Mr. Speares: We have recently seen news items question the true value of LASIK. Alcon enjoys the market leading position in refractive laser procedures in the U.S. Are there any plans to drive PR or other initiatives aimed at getting your message out to the broader public?
Mr. Endicott: Yes, in fact we think it is a responsibility for us getting out and getting more active, and having a larger voice about the benefits and the many positive stories we know are being experienced by LASIK patients. As we begin the process of becoming autonomous, we’re going to be able to dedicate more resources to these types of initiatives. Of course in LASIK the vast majority of the revenue sits with the physicians. I think it is incumbent upon all of us that we get the message out and we keep up the positive PR, especially from the surgeons performing this valuable procedure. We need the surgeons to take the lead on LASIK like they did in the past. This is a great story to tell, and we need everyone banding together to help tell it.

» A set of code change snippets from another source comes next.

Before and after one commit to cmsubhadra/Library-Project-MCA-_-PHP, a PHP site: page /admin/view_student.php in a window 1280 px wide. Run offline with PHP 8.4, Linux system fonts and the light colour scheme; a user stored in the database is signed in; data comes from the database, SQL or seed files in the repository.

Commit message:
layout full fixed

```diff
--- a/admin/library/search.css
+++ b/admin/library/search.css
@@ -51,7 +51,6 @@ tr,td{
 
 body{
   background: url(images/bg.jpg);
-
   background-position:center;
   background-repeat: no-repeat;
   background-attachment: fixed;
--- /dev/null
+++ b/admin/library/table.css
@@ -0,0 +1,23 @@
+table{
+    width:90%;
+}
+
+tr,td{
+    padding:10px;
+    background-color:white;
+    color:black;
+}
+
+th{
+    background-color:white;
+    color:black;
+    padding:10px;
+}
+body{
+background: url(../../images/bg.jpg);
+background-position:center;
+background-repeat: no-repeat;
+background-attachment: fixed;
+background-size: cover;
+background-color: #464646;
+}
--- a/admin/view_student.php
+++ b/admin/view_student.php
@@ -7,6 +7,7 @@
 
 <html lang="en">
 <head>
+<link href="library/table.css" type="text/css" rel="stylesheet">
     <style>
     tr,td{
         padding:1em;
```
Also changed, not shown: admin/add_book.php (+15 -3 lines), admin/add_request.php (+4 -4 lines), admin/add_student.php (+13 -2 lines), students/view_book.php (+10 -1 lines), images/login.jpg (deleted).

Mr. Speares: Another market dynamic is the growth in buying groups, and with more and more practices opting to be acquired by private equity, how will Alcon adapt to a larger number of clustered customer groups?
Mr. Endicott: We are aware of that trend and we are staying close to it. We have dedicated corporate sales groups and key accounts groups to support these larger customer groups. We see this trend as a positive. We think we can add value in efficiency metrics with OR time and patient throughput. Now to ignore the cost pressures would be a miss. These pressures will come whether customers band together or the government decides to pay less for a particular procedure. Most of the groups I have met with are very aware of the opportunity that presents with advanced technologies. They realize if they can train staff and enjoy a greater penetration of ATIOLs where we’re helping the patient and patients are getting the kind of outcome they’re looking for, that is a much bigger economic impact to those groups than anything else they could do.
Mr. Speares: Is there anything we have not covered that you’d like to communicate to the readers of EyeWorld?
Mr. Endicott: I think the most important thing I want to get across is that I am super excited about where we are at this point in time. We have the opportunity to remake this company as a separate entity now that we can focus on what we do best, which is innovation. The way we do innovation best is when we listen to customers. We’re talking with the nursing staff, technicians, and surgeons about how our products are working and what we can do to make our products work better. I am excited for that cycle because I grew up in ophthalmology and I remember it from years ago. I know what it looks like when you do it right and it runs well, and so do the employees of this company. The excitement in the employee base around the world for a reinvigoration of the new Alcon is high. I think people are excited to go back to the things we know and enjoying the relationship with the customer. In the end this is where it is. Our customers get up in the morning and they go to work to try to help people see better, and I think that’s a big deal. When we can work directly with the people who do that in a way that is productive, we can do extraordinary things together.